medbook

Yes It's real. In my life (I live in Sicily, Italy) my family have always used to let me drink a little glass of wine since I was a child.

I know there are a lor of science evidences about wine health benefits but the only thing I can say is that my granny has 93 years, she is very alive and never had an health disease...her secret is to drink a glass od Sicilian red wine for lunch.

Guest's picture
Aaron

-bump-

The two oldest people I know (my grandmother, 90 and my great aunt, 93) are both drinkers. Sometimes my grandmother even drank whiskey straight. Neither of them have any health issues, and neither of them are on any medications. Both mow their own yards, plant their own gardens, and live alone just fine. That's in no way scientific, but it's worked in my family for longer than record shows, I'm gonna keep doing it.

Guest's picture
Guest

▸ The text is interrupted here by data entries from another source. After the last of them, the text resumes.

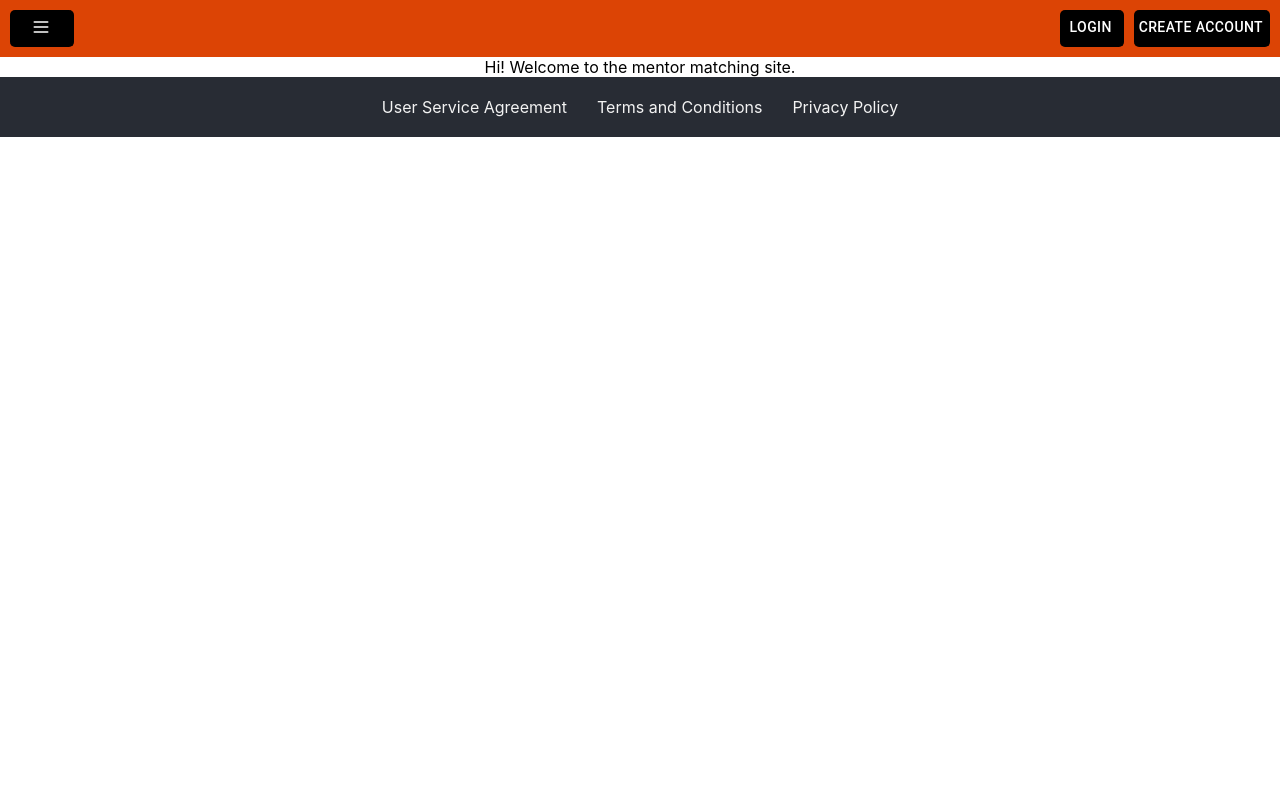
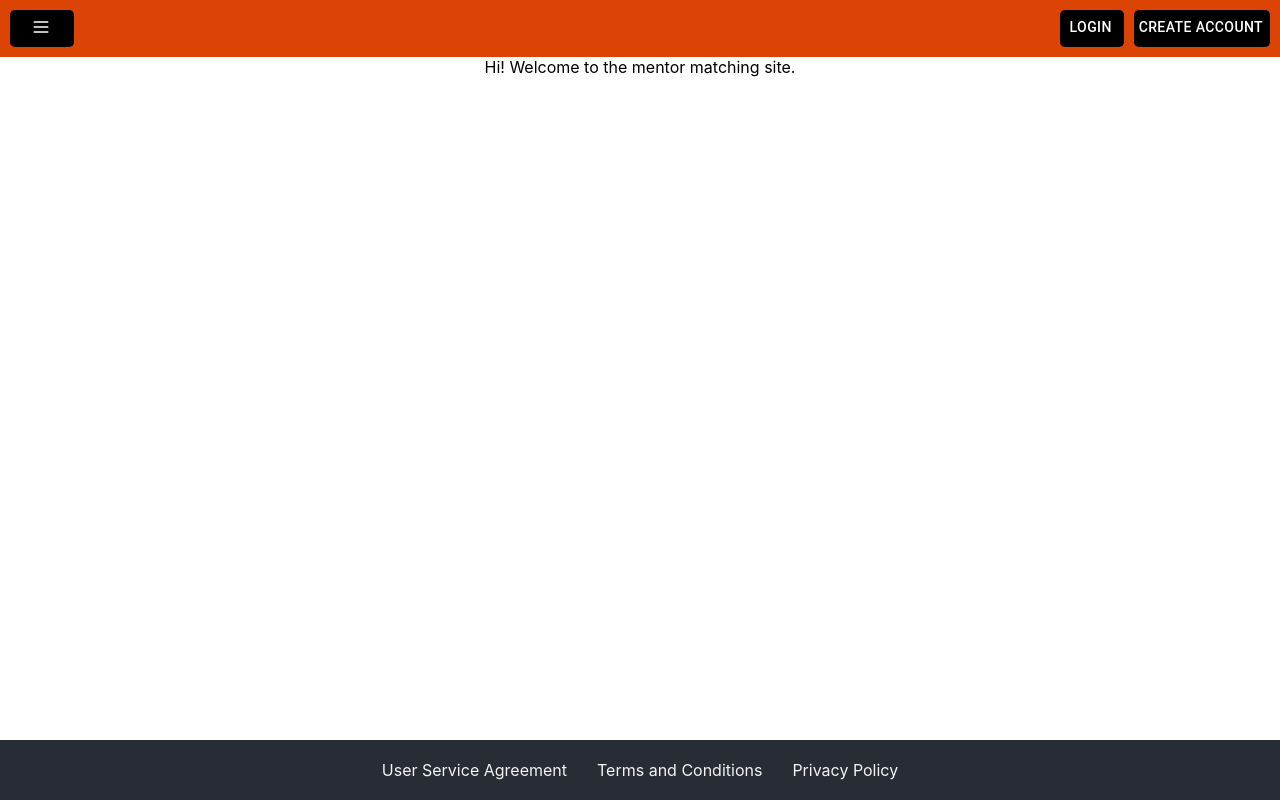
Before and after one commit to EECS-CoP-Mentor-Matching/Mentor-Matching-Site, a React (Create React App) app in the folder mentor-matching-site/: page / in a window 1280 px wide. Built offline with nearby package versions, Linux system fonts and the light colour scheme.

Commit message:
move footer into it's own folder convert to tsx make position sticky to the bottom

```diff
--- a/mentor-matching-site/src/Footer.css
+++ /dev/null
@@ -1,16 +0,0 @@
-.footer {
-    background-color: #282c34; /* Match the App-header background */
-    color: white; /* Match the App-header text color */
-    padding: 20px 0; /* Add some padding */
-    text-align: center; /* Center the text */
-  }
-
-  .footer-links a {
-    color: #f3f3f3; /* Use the App-link color for consistency */
-    margin: 0 15px; /* Space out the links */
-    text-decoration: none; /* Optionally remove underline from links */
-  }
-
-  .footer-links a:hover {
-    text-decoration: underline; /* Add underline on hover for better UX */
-  }
--- a/mentor-matching-site/src/app/App.css
+++ b/mentor-matching-site/src/app/App.css
@@ -32,12 +32,8 @@
   from {
     transform: rotate(0deg);
   }
+
   to {
     transform: rotate(360deg);
   }
 }
-
-.footer {
-  position: sticky;
-  top: 100vh;
-}
--- a/mentor-matching-site/src/app/App.tsx
+++ b/mentor-matching-site/src/app/App.tsx
@@ -12,8 +12,8 @@ import theme from "./theme";
 import { useEffect, useState } from 'react';
 import authService from '../service/authService';
 import Home from './Home';
-import Footer from '../Footer.js';
-import PrivacyPolicy from './privacyPolicy/privacyPolicy';
+import Footer from './footer/Footer';
+import PrivacyPolicy from './footer/privacyPolicy/PrivacyPolicy';
 import MentorPortal from "./mentorPortal/MentorPortal";
 import AdminPortal from './adminPortal/AdminPortal';
 import FeedbackPortal from './feedbackPortal/FeedbackPortal';
--- /dev/null
+++ b/mentor-matching-site/src/app/footer/Footer.css
@@ -0,0 +1,27 @@
+.footer {
+  background-color: #282c34;
+  /* Match the App-header background */
+  color: white;
+  /* Match the App-header text color */
+  padding: 20px 0;
+  /* Add some padding */
+  text-align: center;
+  /* Center the text */
+  position: fixed;
+  bottom: 0;
+  width: 100%;
+}
+
+.footer-links a {
+  color: #f3f3f3;
+  /* Use the App-link color for consistency */
+  margin: 0 15px;
+  /* Space out the links */
+  text-decoration: none;
+  /* Optionally remove underline from links */
+}
+
+.footer-links a:hover {
+  text-decoration: underline;
+  /* Add underline on hover for better UX */
+}
--- /dev/null
+++ b/mentor-matching-site/src/app/footer/privacyPolicy/PrivacyPolicy.css
@@ -0,0 +1,6 @@
+.privacy-policy-container {
+  margin: 20px;
+  padding: 20px;
+  border: 1px solid #ccc;
+  /* Just to see the boundaries */
+}
--- a/mentor-matching-site/src/app/privacyPolicy/PrivacyPolicy.css
+++ /dev/null
@@ -1,5 +0,0 @@
-.privacy-policy-container {
-    margin: 20px;
-    padding: 20px;
-    border: 1px solid #ccc; /* Just to see the boundaries */
-  }
```
Also changed, not shown: mentor-matching-site/src/app/footer/Footer.tsx (line endings or trailing spaces), mentor-matching-site/src/app/footer/privacyPolicy/PrivacyPolicy.tsx (renamed from mentor-matching-site/src/app/privacyPolicy/privacyPolicy.tsx).
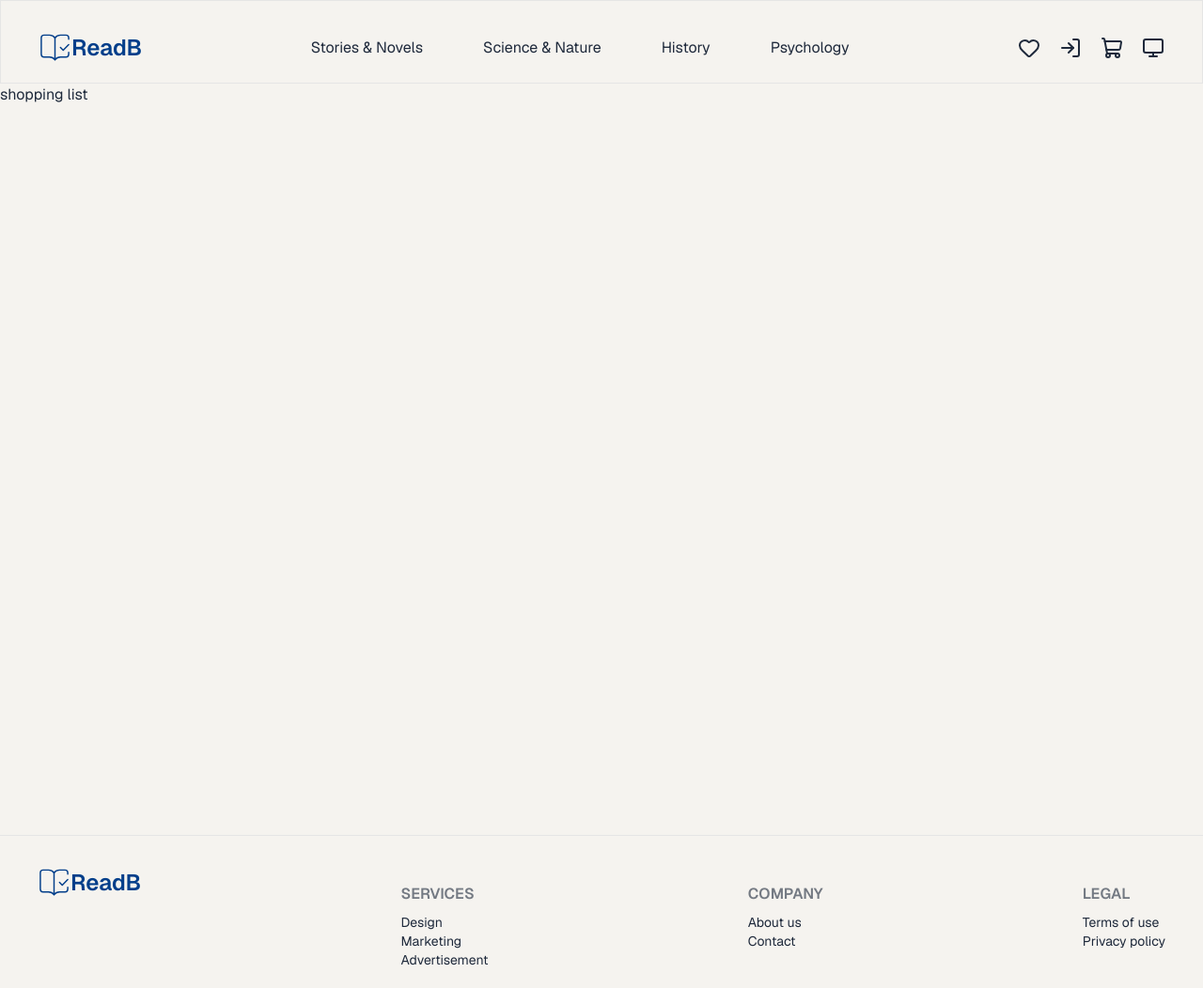
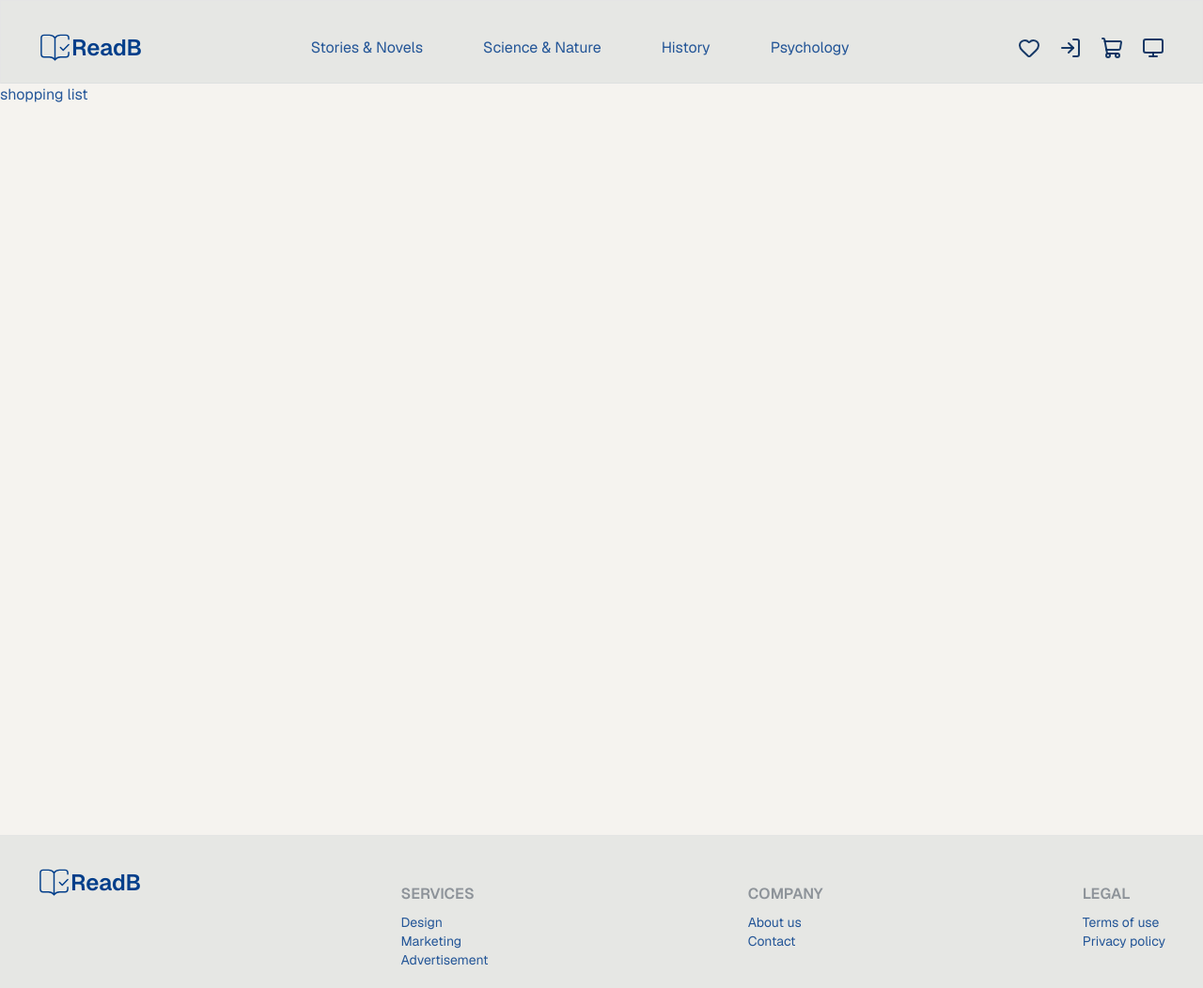
Before and after one commit to Hanieh-yousefzadeh/book-store, a Next.js app: page /cart in a window 1280 px wide. Shown: the whole page at 94% size. Built offline with nearby package versions, Linux system fonts and the light colour scheme.

Commit message:
style : add popular and latest section in home

```diff
--- a/app/(shop)/page.tsx
+++ b/app/(shop)/page.tsx
@@ -2,6 +2,8 @@ import Link from "next/link";
 import { Suspense } from "react";
 import HomeBooks from "@/components/homebooks";
 import Hero from "@/components/hero";
+import PopularBook from "@/components/popularbook"
+import LatestBook from "@/components/latestbook";
 
 export default function Home() {
   return (
@@ -10,12 +12,40 @@ export default function Home() {
       <section>
         <Hero />
 
-        <div className="mt-20 flex justify-start ">
-          <Link href="/categoris" className="text-lg font-medium"> Show All Books </Link>
+        <div className="mt-20 flex-col justify-start ">
+          <Link href="/categoris" className="text-lg font-medium "> Show All Books </Link>
+          <div className="border-b-2 w-20 border-[#023d8ada] "></div>
         </div>
-        <Suspense fallback={<p>Loading books...</p>}>
+        <Suspense fallback={
+          <div className="flex items-center justify-center pt-60">
+            <span className="loading loading-spinner loading-xl"></span>
+          </div>}>
           <HomeBooks />
         </Suspense>
+
+        <div className="pt-28">
+          <h2 className="text-lg font-medium ">Popular</h2>
+          <div className="border-b-2 w-15 border-[#023d8ada]"></div>
+          <Suspense fallback={
+            <div className="flex items-center justify-center pt-60">
+              <span className="loading loading-spinner loading-xl"></span>
+            </div>}>
+            <PopularBook />
+          </Suspense>
+        </div>
+
+        <div className="pt-28">
+          <h2 className="text-lg font-medium ">Latest</h2>
+          <div className="border-b-2 w-15 border-[#023d8ada]"></div>
+          <Suspense fallback={
+            <div className="flex items-center justify-center pt-60">
+              <span className="loading loading-spinner loading-xl"></span>
+            </div>}>
+            <LatestBook />
+          </Suspense>
+        </div>
+
+
 
       </section>
     </main>
--- a/app/globals.css
+++ b/app/globals.css
@@ -64,7 +64,7 @@
 
 :root {
     --background: #f5f3ef;
-  --foreground: #1e293b;
+  --foreground: #023d8ada;
   --card: oklch(1 0 0);
   --card-foreground: oklch(0.145 0 0);
   --popover: oklch(1 0 0);
--- a/components/bookList.tsx
+++ b/components/bookList.tsx
@@ -4,14 +4,18 @@ import type { book } from "@/types/book";
 export default function BookList({ books }: { books: book[] }) {
 
     return (
-        <div className="flex flex-wrap gap-12 justify-between mt-10 ">
+        <div className="flex flex-wrap  justify-between mt-10 ">
             {books.map((book) => (
 
-                <Link key={book.key} href={`/book/${book.key.split("/").pop()}`} className="w-62">
-                    {book.cover_i ? (<img className="w-72 h-80 rounded-lg" src={`https://covers.openlibrary.org/b/id/${book.cover_i}-M.jpg`} />) : <img src={`https://covers.openlibrary.org/b/id/240720-M.jpg`} className="w-62 h-80 rounded-lg" />}
-                    <div className="pl-3  w-60 pt-5">
-                        <h3 className=" text-sm font-semibold line-clamp-1">{book.title}</h3>
-                        <p className="line-clamp-1 pt-2"> <span className="mr-2">Author:</span>{book.author_name?.join(", ")}</p>
+                <Link key={book.key} href={`/book/${book.key.split("/").pop()}`} className="w-67 border rounded-lg pr-3 pl-5 py-5 hover:-translate-y-3 hover:transition-transform border-[#023d8a2f]">
+                    {book.cover_i ? (<img className="w-57 h-67 rounded-lg  " src={`https://covers.openlibrary.org/b/id/${book.cover_i}-M.jpg`} />) : <img src={`https://covers.openlibrary.org/b/id/240720-M.jpg`} className="w-57 h-67 rounded-lg " />}
+                    <div className="pt-4  w-60 pr-4">
+                        <h3 className=" text-base font-semibold line-clamp-1">{book.title}</h3>
+                        <div className="flex items-center justify-between pt-3">
+                            <p className="line-clamp-1  text-[#1e293bbc] text-sm w-45"> <span className="mr-1.5">By</span>{book.author_name?.join(", ")}</p>
+                            <p className=" font-semibold  text-[#E6E7E4] bg-[#023d8adc] py-1 px-2 rounded-sm">$20.0</p>
+                        </div>
+
                     </div>
                 </Link>
 
--- a/components/categoryNav.tsx
+++ b/components/categoryNav.tsx
@@ -8,10 +8,10 @@ export default function CategoryNav() {
 
     return (
         <div className="flex gap-16 justify-center ">
-            <Link href="/categoris/fiction" className={pathName === "/categoris/fiction" ? "text-[#023e8a] font-bold" : ""}>Stories & Novels</Link>
-            <Link href="/categoris/biology" className={pathName === "/categoris/biology" ? "text-[#023e8a] font-bold" : ""}>Science & Nature</Link>
-            <Link href="/categoris/history" className={pathName === "/categoris/history" ? "text-[#023e8a] font-bold" : ""}>History</Link>
-            <Link href="/categoris/cognitive_psychology" className={pathName === "/categoris/cognitive_psychology" ? "text-[#023e8a] font-bold" : ""}>Psychology</Link>
+            <Link href="/categoris/fiction" className={pathName === "/categoris/fiction" ? "text-[#023e8a] font-bold border-b border-[#023e8a] pb-1" : ""}>Stories & Novels</Link>
+            <Link href="/categoris/biology" className={pathName === "/categoris/biology" ? "text-[#023e8a] font-bold border-b border-[#023e8a] pb-1" : ""}>Science & Nature</Link>
+            <Link href="/categoris/history" className={pathName === "/categoris/history" ? "text-[#023e8a] font-bold border-b border-[#023e8a] pb-1" : ""}>History</Link>
+            <Link href="/categoris/cognitive_psychology" className={pathName === "/categoris/cognitive_psychology" ? "text-[#023e8a] font-bold border-b border-[#023e8a] pb-1" : ""}>Psychology</Link>
         </div>
     )
 
--- a/components/footer.tsx
+++ b/components/footer.tsx
@@ -3,7 +3,7 @@ import {BookOpenCheck} from "lucide-react"
 export default function Footer() {
     return (
 
-        <footer className=" flex items-baseline justify-between px-10 pb-5 border-t ">
+        <footer className=" flex items-baseline bg-[#02304710] justify-between px-10 pb-5 border-t ">
             <aside>
 
                 <p className="pt-8">
@@ -11,18 +11,18 @@ export default function Footer() {
                 </p>
             </aside>
             <nav className="flex flex-col text-base">
-                <h6 className="footer-title">Services</h6>
+                <h6 className="footer-title text-[#1e293bbc]">Services</h6>
                 <a className="link link-hover text-sm">Design</a>
                 <a className="link link-hover text-sm">Marketing</a>
                 <a className="link link-hover text-sm">Advertisement</a>
             </nav>
             <nav className="flex flex-col text-base">
-                <h6 className="footer-title">Company</h6>
+                <h6 className="footer-title text-[#1e293bbc]">Company</h6>
                 <a className="link link-hover text-sm">About us</a>
                 <a className="link link-hover text-sm">Contact</a>
             </nav>
             <nav className="flex flex-col text-base">
-                <h6 className="footer-title">Legal</h6>
+                <h6 className="footer-title text-[#1e293bbc]">Legal</h6>
                 <a className="link link-hover text-sm">Terms of use</a>
                 <a className="link link-hover text-sm">Privacy policy</a>
             </nav>
--- a/components/header.tsx
+++ b/components/header.tsx
@@ -29,13 +29,13 @@ export default function Header() {
     }, [])
 
     return (
-        <nav className="flex flex-col pt-8 pb-5 gap-5 lg:px-10 border border-b-[#023d8a25">
+        <nav className="flex flex-col pt-8 pb-5 gap-5 lg:px-10 border border-b-[#023d8a0a] bg-[#02304710]">
             <div className="flex justify-between items-center">
                 <Link href="/" className="flex text-2xl font-semibold items-center text-[#023e8a]"><BookOpenCheck  size={35} strokeWidth={1}/>ReadB</Link>
                 <Suspense fallback={<div className="flex justify-center">Loading...</div>}>
                     <CategoryNav />
                 </Suspense>
-                <div className="flex gap-5 items-center">
+                <div className="flex gap-5 items-center text-[#062b5ced]">
                     <Link href="/favorite"><Heart /></Link>
                     {mounted && (
                         user ? (<button className="cursor-pointer" onClick={handleLogout}><LogOut /></button>) : (<Link href="/login"><LogIn/></Link>)
--- /dev/null
+++ b/components/latestbook.tsx
@@ -0,0 +1,9 @@
+import { GetBooks } from "@/api/getbooks";
+import BookList from "@/components/bookList";
+
+export default async function LatestBook() {
+    const books = await GetBooks(10)
+    const latestBooks = books.slice(-5);
+
+    return <BookList books={latestBooks}  />;
+}
--- /dev/null
+++ b/components/popularbook.tsx
@@ -0,0 +1,9 @@
+import { GetBooks } from "@/api/getbooks";
+import BookList from "@/components/bookList";
+
+export default async function PopularBook() {
+    const books = await GetBooks(20)
+    const latestBooks = books.slice(-5);
+
+    return <BookList books={latestBooks}  />;
+}
--- a/components/theme.tsx
+++ b/components/theme.tsx
@@ -48,9 +48,9 @@ export default function Theme() {
             </DropdownMenuTrigger>
 
             <DropdownMenuContent >
-                <DropdownMenuItem onClick={() => setTheme("light")}> <SunMedium /> </DropdownMenuItem>
-                <DropdownMenuItem onClick={() => setTheme("dark")}> <Moon />  </DropdownMenuItem>
-                <DropdownMenuItem onClick={() => setTheme("system")}> <Monitor /> </DropdownMenuItem>
+                <DropdownMenuItem onClick={() => setTheme("light")}>  <SunMedium /> Light </DropdownMenuItem>
+                <DropdownMenuItem onClick={() => setTheme("dark")}> <Moon /> Dark </DropdownMenuItem>
+                <DropdownMenuItem onClick={() => setTheme("system")}> <Monitor /> System </DropdownMenuItem>
             </DropdownMenuContent>
         </DropdownMenu>
     )
```
Also changed, not shown: components/categoryBooks.tsx (+10 -7 lines).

I am Diabetic taking Victoza. I drink daily and stopped for view days. My blood sugar during that time went over 200. Had my first drink again and it dropped to 140